No, I am not talking about Prism or the UK-listeners. In Germany there are at least two not so big issues, but still, they teach a lot. I follow the news from my safe home in Amman and enjoy being at home here.
One of the issues is directly related to me. Given the fact that due to the difficult language German news often are not widely spread internationally, maybe few people out here followed this scandal: from about 2000 to 2007 a group of Neonazis murdered nine people: one german policewoman, eight turkish men and one greek (which, supposedly, they believed to be turkish). All with the same weapon. The german police never thought about a racist angle, but searched through every aspect of the victims‘ lives, making the lives of the families hell.

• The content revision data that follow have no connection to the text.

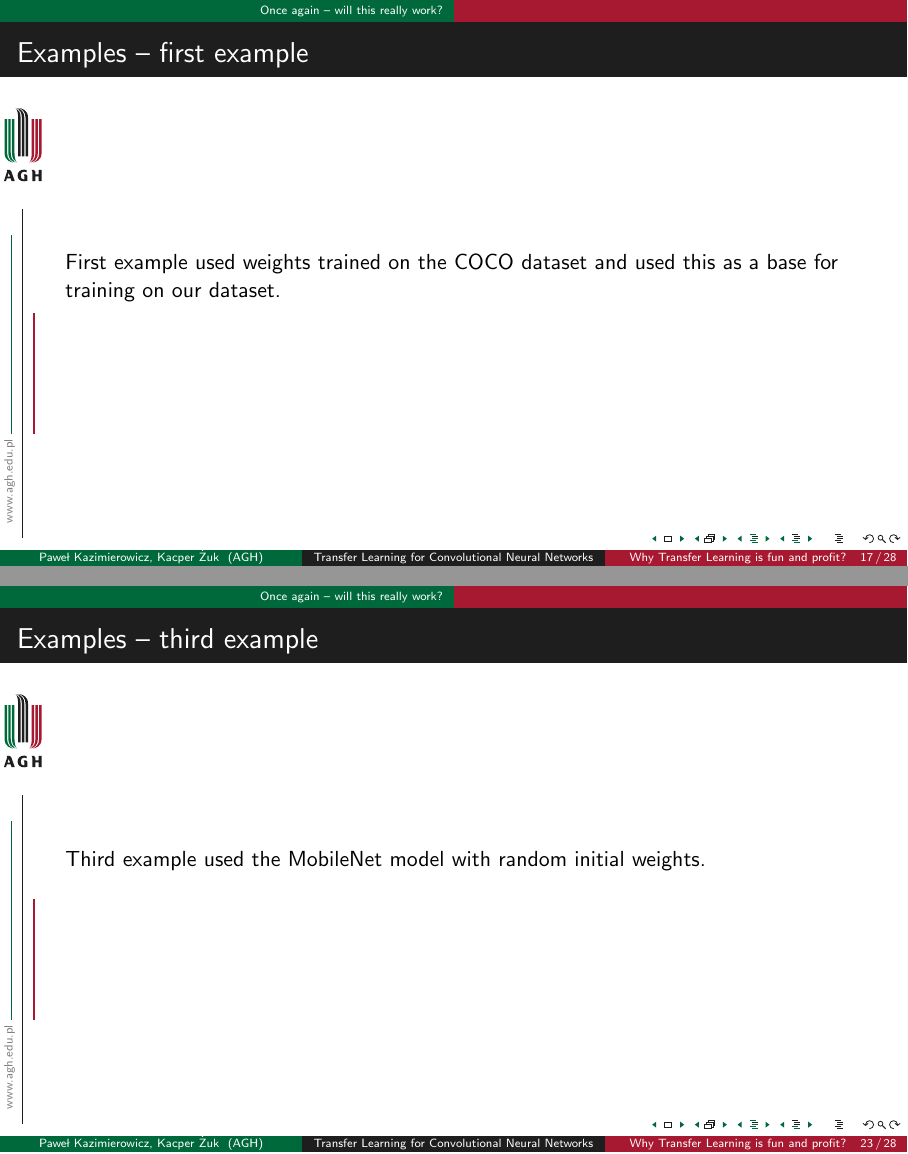
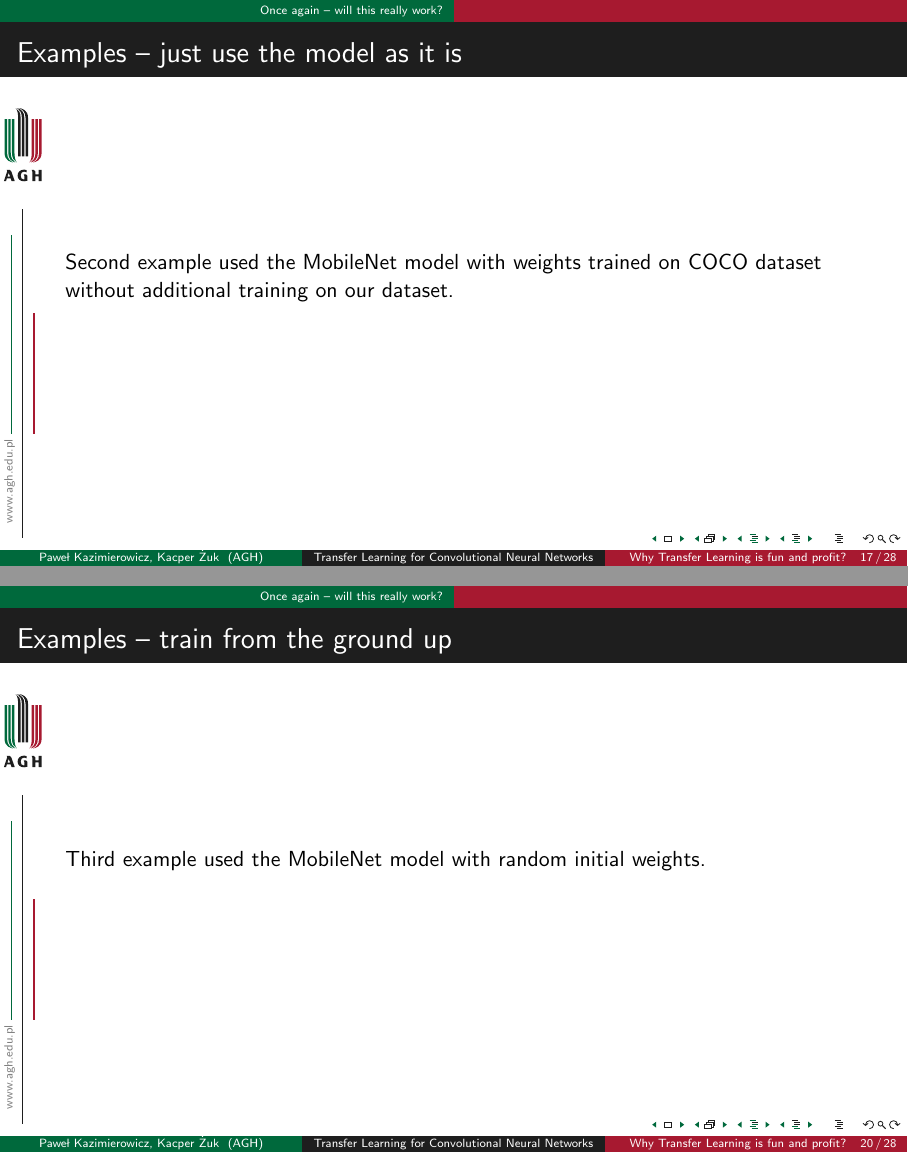
Before and after one commit to pkazimierowicz/AI_TransferLearning_Lecture, LaTeX slides (main.tex): pages 17 and 23 of 28 before the commit and pages 17 and 20 of 28 after it, joined at a grey line. Compiled offline with pdfLaTeX.

Commit message:
changed example order

```diff
--- a/main.tex
+++ b/main.tex
@@ -205,6 +206,3 @@
 		\includegraphics[scale=0.5]{images/coco-examples}
 	\end{frame}
 
-  	\begin{frame}{Examples -- first example}
-		First example used weights trained on the COCO dataset and used this as a base for training on our dataset.
-	\end{frame}
@@ -217 +209,2 @@
 
+  	\begin{frame}{Examples -- just use the model as it is}
@@ -226,7 +218,7 @@
 	\end{frame}
 
 
-  	\begin{frame}{Examples -- third example}
+  	\begin{frame}{Examples -- train from the ground up}
 		Third example used the MobileNet model with random initial weights.
 	\end{frame}
   	\begin{frame}{Examples}
```
Also changed, not shown: main.tex (19 more changed lines).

In 2004, after the first five or six murders had already happened, a bomb exploded in the street where I lived. By the grace of god nobody was killed – the police considered the bomb well able of killing a multitude .

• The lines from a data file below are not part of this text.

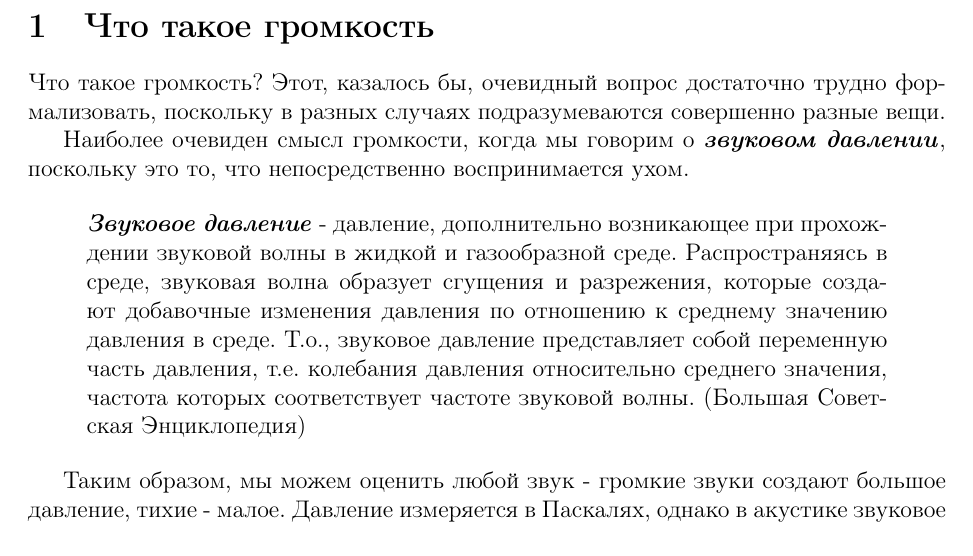
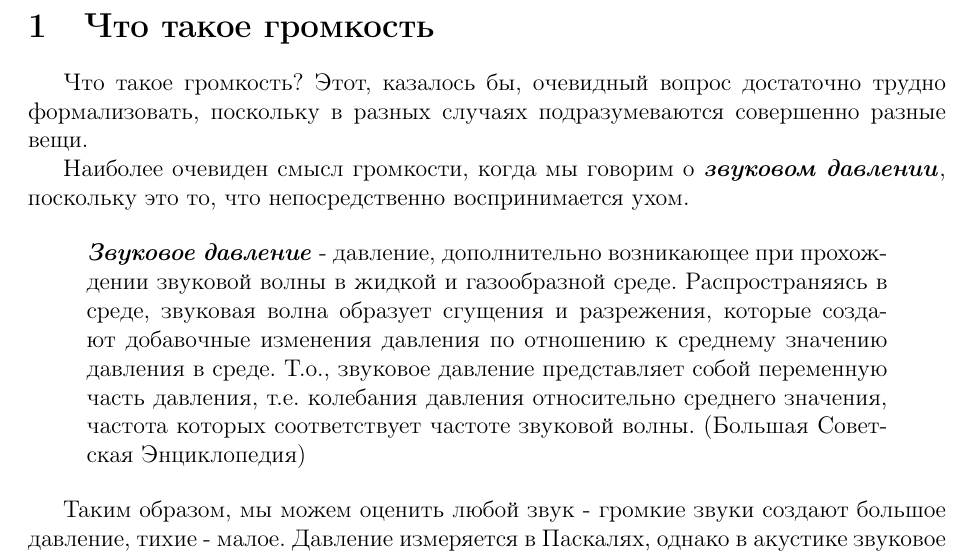
Before and after one commit to dimonds90/ac3filter, a LaTeX document (doc/loudness_rus.tex, which reads doc/common_packages.tex): part of page 3 of 27, cut so that both start at the same text. Compiled offline with pdfLaTeX; the source files are stored in an older character set and shown here as Unicode.

Commit message:
HTML fixes

```diff
--- a/doc/common_packages.tex
+++ b/doc/common_packages.tex
@@ -2,9 +2,9 @@
 % Packages
 
 \usepackage{ifpdf}           % ifpdf macro
-\usepackage{url}
 \usepackage[usenames]{color} % allows to change text color
 \usepackage{tabularx}        % extended tables
+\usepackage{indentfirst}     % ident first paragraph
 
 %%%%%%%%%%%%%%%%%%%%%%%%%%%%%%%%%%%%%%%%%%%%%%%%%%%%%%%%%%%
 % Graphics
@@ -16,5 +16,11 @@
 \else
   \usepackage{graphicx}
   \usepackage{hyperref}
+
+  % section name reference \nameref
+  % required to include for HTML output
+  % must be included AFTER hyperref package
+  \usepackage{nameref}
+
   \DeclareGraphicsExtensions{.pdf,.jpg,.png}
 \fi
--- a/doc/loudness_rus.tex
+++ b/doc/loudness_rus.tex
@@ -10,6 +10,7 @@
 \title{Громкость и динамический диапазон}
 \author{Александр Виговский}
 \date{}
+\setcounter{tocdepth}{2}
 
 %%%%%%%%%%%%%%%%%%%%%%%%%%%%%%%%%%%%%%%%%%%%%%%%%%%%%%%%%%%
 % BEGIN
```
Also changed, not shown: doc/ac3filter_eng.tex (+1 -1 lines), doc/ac3filter_rus.tex (+1 -1 lines), doc/loudness_eng.tex (+1 -1 lines), doc/spdif_eng.tex (+0 -1 lines), doc/loudness_rus.tex (1 more changed lines).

Most of my neighbours were also turkish, down in the street all the shops and small restaurants, too. Also the killed men all had been owners of small businesses. I saw the relationship – but only me. Never the police. There was a picture from a camera that showed the two men who had placed the bomb – short pants, basecaps, bicyle. Same description also fit men seen at one of the murder scenes.
But the police searched for criminal foreigners, clues in the busines of the neighbours. They did not even bother to compare the pictures with the list of wanted people.
Neither of these cases was solved – until late 2011. Two men, believed to have robbed a bank, killed themselves (as far as it is known). Short time later, a women who had been living with them, turned herself in to the police after having set fire to their appartment. CDs were sent to different people from which the police learned that these three who had gone underground about 1998 and had been wanted for criminal deeds related to hate and right-extremist circles had also commited the nine murdes and placed two bombs. The faces of the two man were easily recognizable as those from the camera close to my street.
Since some weeks the case is in court. During the last 18 months there have been several inquiries in the parlaments of thuringen, where this group had lived and hidden, in Berlin – and the results show that a lot of police and secret service staff had either not wanted to turn their sources in or had just looked the other way. The whole thing is sickening and for those Turkish living in Germany and following the news (good for Germany that not very many do that) it shows the neglect with wich their interest have been treated and the blindness of many officials when it comes to racist crimes.
I, myself, am furious, sick – that day, it was a close miss that my husband would have walked into the bomb. It was exactly on his way to our home, and the time when he would come from work every day. Not that day, thanks to God. He, helpful as always, had gone after work to pick up my new dress from the seamstress what made him half an hour late. But I will never forget the half hour when I saw the glass all over the street, destroyed shops and cars, blood everywhere and could not reach him. The helpless fury when the minister of interiour called this a crime that could not have any relation with racism when the street was still covered in glass and blood and nobody could know anything yet – so he directed the police what not to follow up.
And now, since 2011, all the dirty details of neglect, lies, cover up come out one by one. Had I written a thriller containing all this and tried to publish before 2011 – I doubt any German printing house would have wished to publish it. If I do it now, it will just be telling what the newspapers already wrote. Maybe I will, maybe not.
There is more … but not today.